┌─ DATA

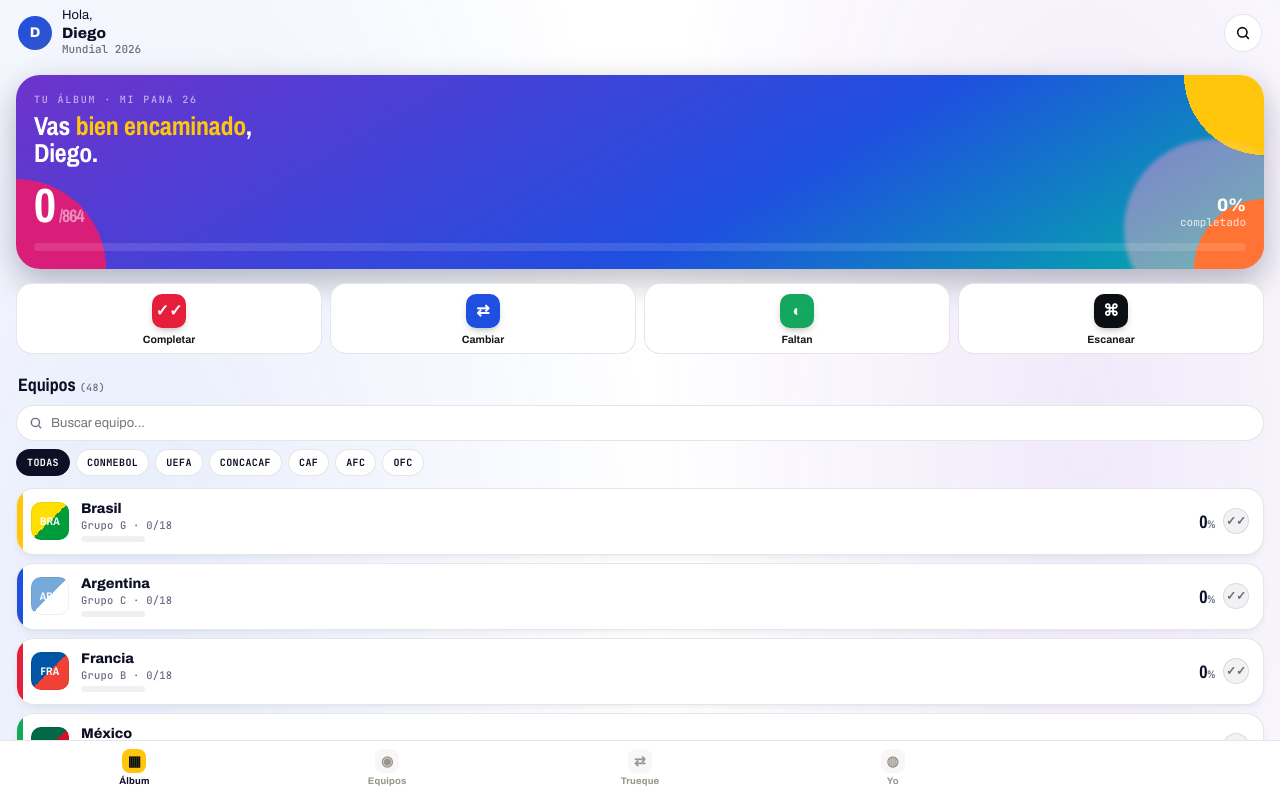
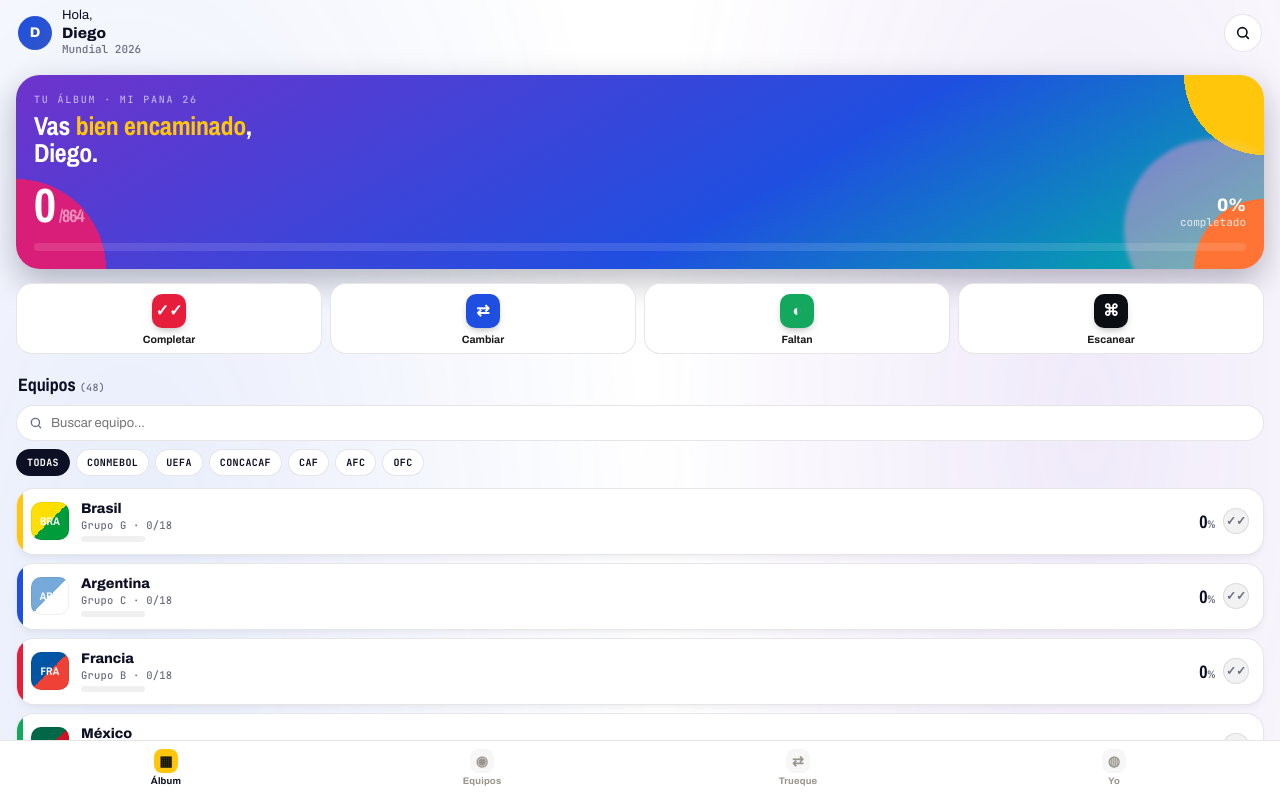
Before and after one commit to carmudgeon/mi-pana, a React (Vite) app: page / in a window 1280 px wide. Shown: the top 798 px of the page. Built offline with nearby package versions, Linux system fonts and the light colour scheme.

Commit message:
fix: update tab bar grid to 4 columns after removing Escanear tab

```diff
--- a/src/components/TabBar.css
+++ b/src/components/TabBar.css
@@ -1,6 +1,6 @@
 .tabbar {
   display: grid;
-  grid-template-columns: repeat(5, 1fr);
+  grid-template-columns: repeat(4, 1fr);
   background: var(--paper);
   border-top: 1px solid var(--line);
   padding: 8px 8px 14px;
```
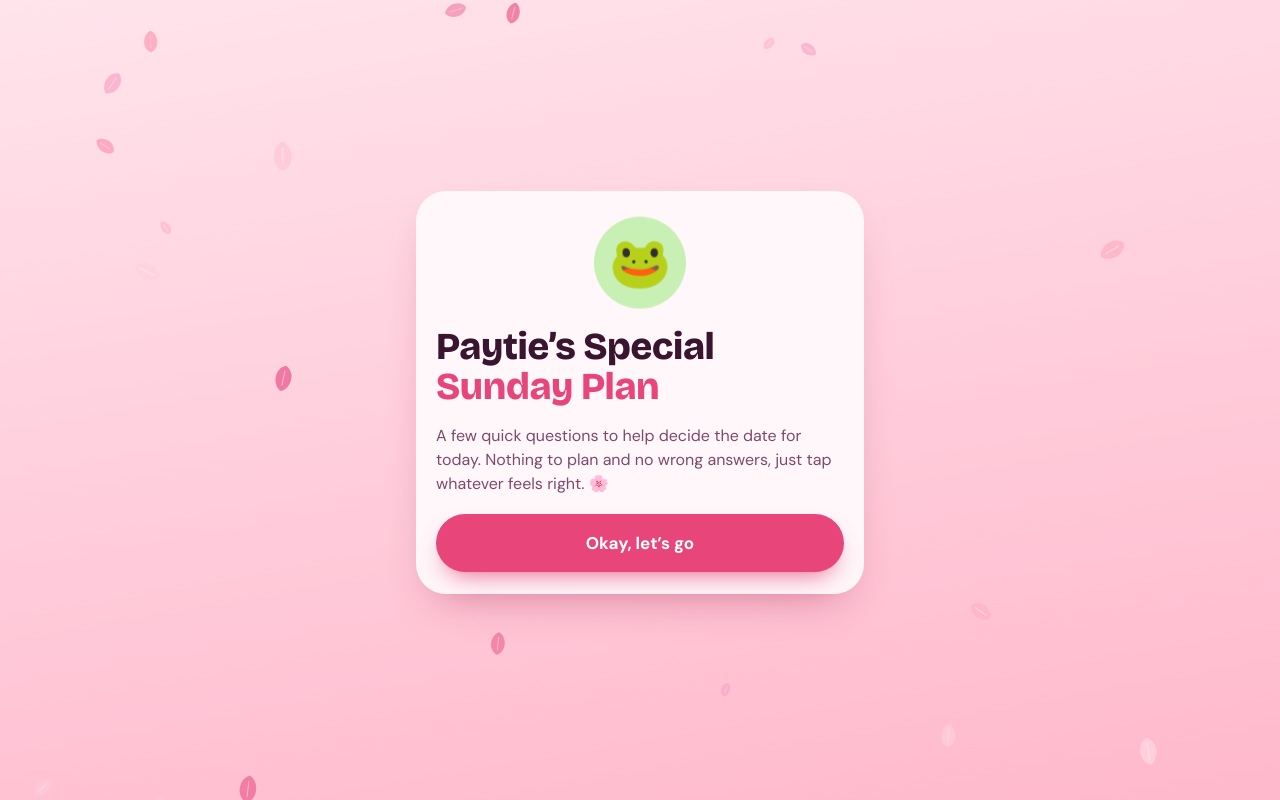
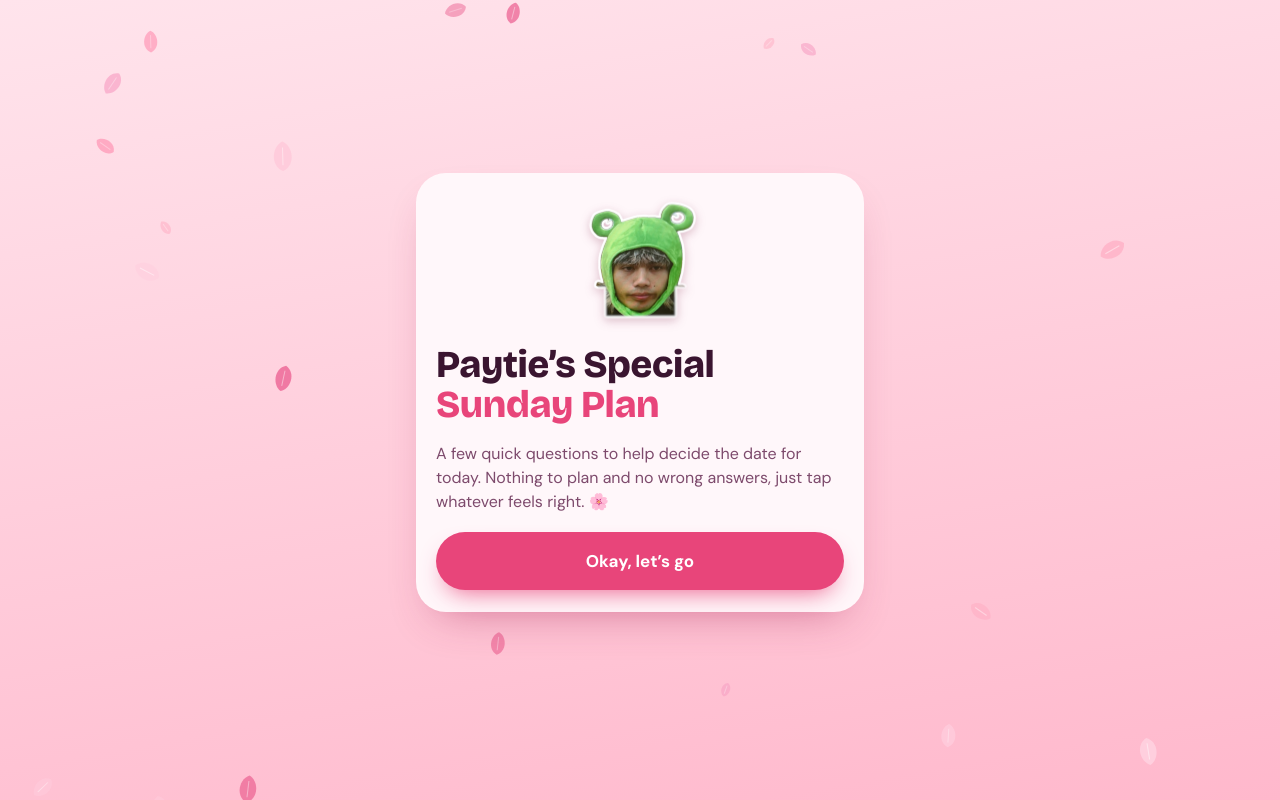
Before and after one commit to deeno-xoxo/today, a plain HTML site: page index.html in a window 1280 px wide. Drawn offline with nearby package versions, Linux system fonts and the light colour scheme.

Commit message:
frog face sticker

```diff
--- a/index.html
+++ b/index.html
@@ -74,9 +74,9 @@ h2 { font-size: 25px; line-height: 1.15; font-weight: 800; }
 .hint { margin: -8px 0 0; font-size: 14px; color: var(--ink-soft); }
 
 /* Dean's frog face */
-.face { display: inline-block; width: 1.5em; height: 1.5em; border-radius: 50%; vertical-align: -0.38em; object-fit: contain; }
-.face.big { width: 92px; height: 92px; }
-.face-fallback { display: inline-grid; place-items: center; background: #c8f0b4; font-size: .9em; }
+.face { display: inline-block; width: 1.7em; height: 1.7em; vertical-align: -0.45em; object-fit: contain; filter: drop-shadow(0 3px 5px rgba(120,20,60,.25)); }
+.face.big { width: 128px; height: 128px; }
+.face-fallback { display: inline-grid; place-items: center; background: #c8f0b4; border-radius: 50%; font-size: .9em; }
 .face.big.face-fallback { font-size: 50px; }
 .hero-face { align-self: center; animation: bob 2.6s ease-in-out infinite; }
 @keyframes bob { 50% { transform: translateY(-6px) rotate(-4deg); } }
```
Also changed, not shown: assets/dean-frog.png (added).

└─

[EXERCISE INSTRUCTIONS] Your answer must be every line from the entries that contains the string "height", copied as it stands.

[RESULT OF THIS TASK]
@@ -74,9 +74,9 @@ h2 { font-size: 25px; line-height: 1.15; font-weight: 800; }
-.face { display: inline-block; width: 1.5em; height: 1.5em; border-radius: 50%; vertical-align: -0.38em; object-fit: contain; }
-.face.big { width: 92px; height: 92px; }
+.face { display: inline-block; width: 1.7em; height: 1.7em; vertical-align: -0.45em; object-fit: contain; filter: drop-shadow(0 3px 5px rgba(120,20,60,.25)); }
+.face.big { width: 128px; height: 128px; }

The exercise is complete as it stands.